The first penis was shown on British television in 1957 during an episode of the documentary series Out of Step. Presenter Daniel Farson visited a nudist colony and, perhaps unsurprisingly, some naked chap wandered past in the back ground. While this did
make the front page of The Daily Herald, only one viewer called Television House -- and that was to praise the programme.
...Read the full article from telegraph.co.uk
Update: Whingeing about catch-up TV
1st August 2016. See article from sundaypost.com
Moralist campaigners are now whingeing that the Channel 4 dating show, Naked Attraction , is available to view by youngsters anytime on its catch-up service. It can be easily accessed by children if parental controls haven't been set.
Norman Wells, director of Family Education Trust, whinged:
Although it's broadcast after 10pm, many young teenagers will be aware of it and will be able to access it online without too much difficulty.
Sexually explicit programmes like this one are sending out mixed messages to children and young people. On the one hand, parents and teachers are warning them about the dangers of sexting and encouraging modesty and restraint, while on the other hand
sexual exhibitionism is being promoted as a legitimate form of entertainment by a public service broadcaster.
Sam Burnett, acting director of Mediawatch UK, whinged:
We're concerned that programmes like Naked Attraction are freely available via on-demand apps with barely more than a box-ticking effort to ensure the person watching is over 18.
As programme-makers chase publicity and controversy they're encouraging young people to seek out inappropriate content to keep up with playground gossip.
We have an anything-goes culture in television production. Just because a programme is on late at night with fewer viewers doesn't mean that standards should be thrown out of the window. That record-breaking nudity is no longer as bad as it once was
isn't because we are more enlightened, it's a sad reflection of a society grown dull through over-exposure to pornography.
Meanwhile in the US, moralist campaigners are a bit green with envy about there being actual nudity on TV to complain about. Americans usually have to put up with their nudity being censored by pixelation.
See article from w2.parentstv.org
where Parents TV Council whinges:
In recent years, Americans have been bombarded by ever-more sleazy concepts for reality shows, from Walk of Shame Shuttle and The Seven Year Switch to Sex Box and Dating Naked . But British TV proves that there's always
something more depraved waiting in the wings.
Naked Attraction is a new program on Britain's Channel Four which premiered this week. On the show, a contestant chooses a date from a panel of six eligible singles. How does the contestant make her choice? By viewing all six potential partners
completely in the nude. Unlike Dating Naked , nothing is blurred; the show features full-frontal nudity, in shocking close-up.

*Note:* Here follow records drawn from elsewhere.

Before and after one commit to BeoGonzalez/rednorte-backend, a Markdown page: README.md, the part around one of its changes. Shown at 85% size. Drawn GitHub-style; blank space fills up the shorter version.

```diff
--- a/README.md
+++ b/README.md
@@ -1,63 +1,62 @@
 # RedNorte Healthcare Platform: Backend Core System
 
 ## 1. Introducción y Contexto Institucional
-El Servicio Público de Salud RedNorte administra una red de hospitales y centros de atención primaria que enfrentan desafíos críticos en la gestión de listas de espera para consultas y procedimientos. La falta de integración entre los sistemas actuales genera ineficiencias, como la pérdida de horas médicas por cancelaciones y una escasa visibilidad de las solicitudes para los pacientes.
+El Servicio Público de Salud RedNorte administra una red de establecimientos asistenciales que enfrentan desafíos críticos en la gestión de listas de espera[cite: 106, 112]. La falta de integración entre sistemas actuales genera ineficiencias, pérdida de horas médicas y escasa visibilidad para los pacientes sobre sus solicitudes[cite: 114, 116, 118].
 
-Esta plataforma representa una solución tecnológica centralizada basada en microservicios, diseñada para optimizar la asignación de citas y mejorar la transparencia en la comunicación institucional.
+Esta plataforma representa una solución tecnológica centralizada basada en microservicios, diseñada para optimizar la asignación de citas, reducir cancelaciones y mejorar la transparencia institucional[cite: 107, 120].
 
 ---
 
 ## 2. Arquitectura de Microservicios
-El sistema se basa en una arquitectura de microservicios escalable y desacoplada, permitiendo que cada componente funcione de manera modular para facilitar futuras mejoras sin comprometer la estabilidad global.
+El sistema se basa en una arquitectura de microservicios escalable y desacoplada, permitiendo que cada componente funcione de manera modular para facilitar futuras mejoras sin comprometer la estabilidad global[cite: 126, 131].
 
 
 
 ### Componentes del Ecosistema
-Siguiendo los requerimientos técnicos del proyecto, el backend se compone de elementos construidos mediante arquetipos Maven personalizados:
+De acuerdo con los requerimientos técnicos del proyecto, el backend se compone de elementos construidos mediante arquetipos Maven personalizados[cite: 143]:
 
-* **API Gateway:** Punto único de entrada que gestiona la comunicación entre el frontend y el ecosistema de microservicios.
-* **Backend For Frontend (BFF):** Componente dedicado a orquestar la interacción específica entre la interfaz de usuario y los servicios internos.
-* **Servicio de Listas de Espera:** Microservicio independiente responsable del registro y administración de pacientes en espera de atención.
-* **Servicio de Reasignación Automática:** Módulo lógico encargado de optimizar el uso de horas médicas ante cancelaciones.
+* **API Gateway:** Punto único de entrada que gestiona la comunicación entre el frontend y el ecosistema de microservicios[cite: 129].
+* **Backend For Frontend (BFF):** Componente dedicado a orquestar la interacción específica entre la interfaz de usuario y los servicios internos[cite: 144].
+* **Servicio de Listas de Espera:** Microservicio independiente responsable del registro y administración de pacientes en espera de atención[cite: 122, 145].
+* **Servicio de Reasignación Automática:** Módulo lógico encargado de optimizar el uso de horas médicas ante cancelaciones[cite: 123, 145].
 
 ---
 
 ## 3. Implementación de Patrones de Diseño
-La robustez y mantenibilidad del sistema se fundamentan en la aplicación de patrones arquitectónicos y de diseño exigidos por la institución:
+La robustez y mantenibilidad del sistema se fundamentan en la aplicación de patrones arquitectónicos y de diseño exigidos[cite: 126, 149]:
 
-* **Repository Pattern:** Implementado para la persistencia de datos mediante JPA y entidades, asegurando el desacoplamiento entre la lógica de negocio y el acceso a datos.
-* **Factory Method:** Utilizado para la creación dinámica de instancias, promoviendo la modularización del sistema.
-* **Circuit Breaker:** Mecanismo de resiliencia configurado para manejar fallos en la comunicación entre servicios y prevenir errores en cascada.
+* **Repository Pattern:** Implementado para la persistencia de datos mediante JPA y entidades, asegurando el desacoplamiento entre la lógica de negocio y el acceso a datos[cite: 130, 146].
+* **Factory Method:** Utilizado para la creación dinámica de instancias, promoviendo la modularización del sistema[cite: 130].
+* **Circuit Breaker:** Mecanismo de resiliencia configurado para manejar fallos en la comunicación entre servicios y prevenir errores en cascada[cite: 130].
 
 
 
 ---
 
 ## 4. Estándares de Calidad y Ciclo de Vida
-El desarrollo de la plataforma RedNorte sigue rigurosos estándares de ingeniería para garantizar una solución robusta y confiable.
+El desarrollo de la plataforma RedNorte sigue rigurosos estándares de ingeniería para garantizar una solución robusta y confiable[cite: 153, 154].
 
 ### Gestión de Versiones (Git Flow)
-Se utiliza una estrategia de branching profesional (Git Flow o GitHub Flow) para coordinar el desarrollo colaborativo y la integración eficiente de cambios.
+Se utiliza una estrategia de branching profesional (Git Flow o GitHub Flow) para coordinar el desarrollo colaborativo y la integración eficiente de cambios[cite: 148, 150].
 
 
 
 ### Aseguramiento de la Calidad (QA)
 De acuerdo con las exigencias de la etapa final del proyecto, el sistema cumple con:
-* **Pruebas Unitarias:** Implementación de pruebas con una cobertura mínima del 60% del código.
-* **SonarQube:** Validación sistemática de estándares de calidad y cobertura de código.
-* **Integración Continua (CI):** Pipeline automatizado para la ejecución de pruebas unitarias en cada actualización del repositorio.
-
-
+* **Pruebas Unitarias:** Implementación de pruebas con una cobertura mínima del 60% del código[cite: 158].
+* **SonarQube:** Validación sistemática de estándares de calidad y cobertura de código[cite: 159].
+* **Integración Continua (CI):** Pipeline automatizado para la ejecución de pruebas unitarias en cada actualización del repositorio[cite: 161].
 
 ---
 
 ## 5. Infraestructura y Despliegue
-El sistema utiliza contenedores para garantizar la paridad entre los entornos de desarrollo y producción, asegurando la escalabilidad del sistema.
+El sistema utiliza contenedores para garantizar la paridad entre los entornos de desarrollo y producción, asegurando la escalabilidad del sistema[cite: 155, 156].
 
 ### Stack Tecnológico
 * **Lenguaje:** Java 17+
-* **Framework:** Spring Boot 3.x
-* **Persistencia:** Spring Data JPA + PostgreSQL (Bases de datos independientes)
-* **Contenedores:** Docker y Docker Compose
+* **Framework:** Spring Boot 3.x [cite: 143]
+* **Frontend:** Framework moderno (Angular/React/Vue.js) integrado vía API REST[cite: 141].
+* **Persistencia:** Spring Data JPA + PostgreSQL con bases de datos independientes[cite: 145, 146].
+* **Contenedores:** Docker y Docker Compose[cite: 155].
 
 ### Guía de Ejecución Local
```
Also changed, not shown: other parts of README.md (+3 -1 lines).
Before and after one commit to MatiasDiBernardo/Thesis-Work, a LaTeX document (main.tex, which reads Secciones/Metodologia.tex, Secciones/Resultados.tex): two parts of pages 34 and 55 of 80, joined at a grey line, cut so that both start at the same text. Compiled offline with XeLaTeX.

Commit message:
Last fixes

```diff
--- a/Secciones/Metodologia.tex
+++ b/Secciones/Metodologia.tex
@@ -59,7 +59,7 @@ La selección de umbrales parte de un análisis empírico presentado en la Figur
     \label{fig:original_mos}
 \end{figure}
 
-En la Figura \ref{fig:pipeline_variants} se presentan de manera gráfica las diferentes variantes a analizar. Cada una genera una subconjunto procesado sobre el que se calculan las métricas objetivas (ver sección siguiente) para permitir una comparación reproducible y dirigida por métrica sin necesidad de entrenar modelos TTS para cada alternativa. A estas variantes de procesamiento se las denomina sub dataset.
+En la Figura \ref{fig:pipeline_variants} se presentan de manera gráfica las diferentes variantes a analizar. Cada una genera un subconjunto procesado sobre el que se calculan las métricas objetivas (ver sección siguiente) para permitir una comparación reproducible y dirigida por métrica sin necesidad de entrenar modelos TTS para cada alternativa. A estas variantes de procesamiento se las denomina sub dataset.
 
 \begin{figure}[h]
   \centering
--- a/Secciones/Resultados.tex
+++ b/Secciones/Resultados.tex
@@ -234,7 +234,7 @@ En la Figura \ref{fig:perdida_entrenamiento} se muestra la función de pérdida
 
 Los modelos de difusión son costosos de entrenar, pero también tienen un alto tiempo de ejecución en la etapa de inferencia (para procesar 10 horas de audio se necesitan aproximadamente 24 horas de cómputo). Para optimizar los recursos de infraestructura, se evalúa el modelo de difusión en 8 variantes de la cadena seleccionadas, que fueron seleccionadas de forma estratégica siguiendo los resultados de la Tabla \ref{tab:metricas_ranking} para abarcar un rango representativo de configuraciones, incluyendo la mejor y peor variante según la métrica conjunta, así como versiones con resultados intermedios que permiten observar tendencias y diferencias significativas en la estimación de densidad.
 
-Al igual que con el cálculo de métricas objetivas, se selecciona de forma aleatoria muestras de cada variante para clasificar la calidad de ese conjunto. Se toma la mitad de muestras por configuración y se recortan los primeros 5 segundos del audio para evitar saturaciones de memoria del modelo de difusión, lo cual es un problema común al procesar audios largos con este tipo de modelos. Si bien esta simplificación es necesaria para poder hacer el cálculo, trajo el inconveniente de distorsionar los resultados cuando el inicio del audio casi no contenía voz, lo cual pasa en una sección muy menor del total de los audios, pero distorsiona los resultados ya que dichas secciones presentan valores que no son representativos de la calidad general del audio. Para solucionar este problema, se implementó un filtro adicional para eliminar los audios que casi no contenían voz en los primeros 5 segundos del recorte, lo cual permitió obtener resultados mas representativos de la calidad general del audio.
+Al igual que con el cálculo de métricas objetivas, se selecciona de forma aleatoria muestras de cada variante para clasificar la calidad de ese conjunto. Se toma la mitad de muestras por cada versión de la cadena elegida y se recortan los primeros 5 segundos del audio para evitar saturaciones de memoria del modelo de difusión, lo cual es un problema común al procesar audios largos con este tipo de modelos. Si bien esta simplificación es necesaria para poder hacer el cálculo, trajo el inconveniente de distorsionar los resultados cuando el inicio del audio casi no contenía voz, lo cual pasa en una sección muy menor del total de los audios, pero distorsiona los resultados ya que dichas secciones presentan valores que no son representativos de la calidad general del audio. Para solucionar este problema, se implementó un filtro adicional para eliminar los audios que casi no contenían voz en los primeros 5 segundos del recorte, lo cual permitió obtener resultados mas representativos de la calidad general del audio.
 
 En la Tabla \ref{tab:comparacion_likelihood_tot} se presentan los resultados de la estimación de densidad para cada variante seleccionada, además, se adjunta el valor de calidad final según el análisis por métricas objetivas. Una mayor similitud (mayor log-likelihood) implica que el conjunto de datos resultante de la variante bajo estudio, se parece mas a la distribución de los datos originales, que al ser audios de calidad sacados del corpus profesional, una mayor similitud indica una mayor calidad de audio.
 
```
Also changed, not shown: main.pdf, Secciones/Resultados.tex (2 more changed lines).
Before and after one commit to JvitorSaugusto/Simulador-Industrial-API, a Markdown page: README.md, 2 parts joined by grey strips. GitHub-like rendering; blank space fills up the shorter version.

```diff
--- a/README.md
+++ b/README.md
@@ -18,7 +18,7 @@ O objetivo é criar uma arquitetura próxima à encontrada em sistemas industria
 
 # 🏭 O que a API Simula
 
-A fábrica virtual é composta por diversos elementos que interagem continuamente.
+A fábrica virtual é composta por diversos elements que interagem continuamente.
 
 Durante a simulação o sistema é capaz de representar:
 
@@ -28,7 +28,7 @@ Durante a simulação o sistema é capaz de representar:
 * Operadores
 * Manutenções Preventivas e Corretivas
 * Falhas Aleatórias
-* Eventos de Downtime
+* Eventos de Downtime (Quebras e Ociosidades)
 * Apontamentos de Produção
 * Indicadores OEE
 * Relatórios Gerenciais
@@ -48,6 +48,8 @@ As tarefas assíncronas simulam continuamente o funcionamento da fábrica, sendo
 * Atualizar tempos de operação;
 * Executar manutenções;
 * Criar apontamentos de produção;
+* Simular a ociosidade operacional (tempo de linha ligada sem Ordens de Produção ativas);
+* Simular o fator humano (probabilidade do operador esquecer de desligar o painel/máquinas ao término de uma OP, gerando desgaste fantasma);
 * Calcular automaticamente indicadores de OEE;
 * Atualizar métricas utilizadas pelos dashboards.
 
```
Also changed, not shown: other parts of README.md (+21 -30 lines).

And when Channel Four says naked, [they] mean NAKED. There are no modesty blurs like those found on VH1's Dating Naked or the Discovery Channel's Naked and Afraid . About 50 percent of the screen time on this show is dedicated to extreme close ups of
vaginas, penises, six-packs, love-handles, nipples, boobs and butts. The camera seems to linger on every hair, pimple and stretch mark, as well as the curves and protrusions, notes an article about the show .
American TV history is rife with concepts borrowed from British television, from All in the Family and Sanford and Son to MTV's Skins and The In-Betweeners . American viewers can only hope that this is one case where American
media decides NOT to imitate their cousins across the ocean.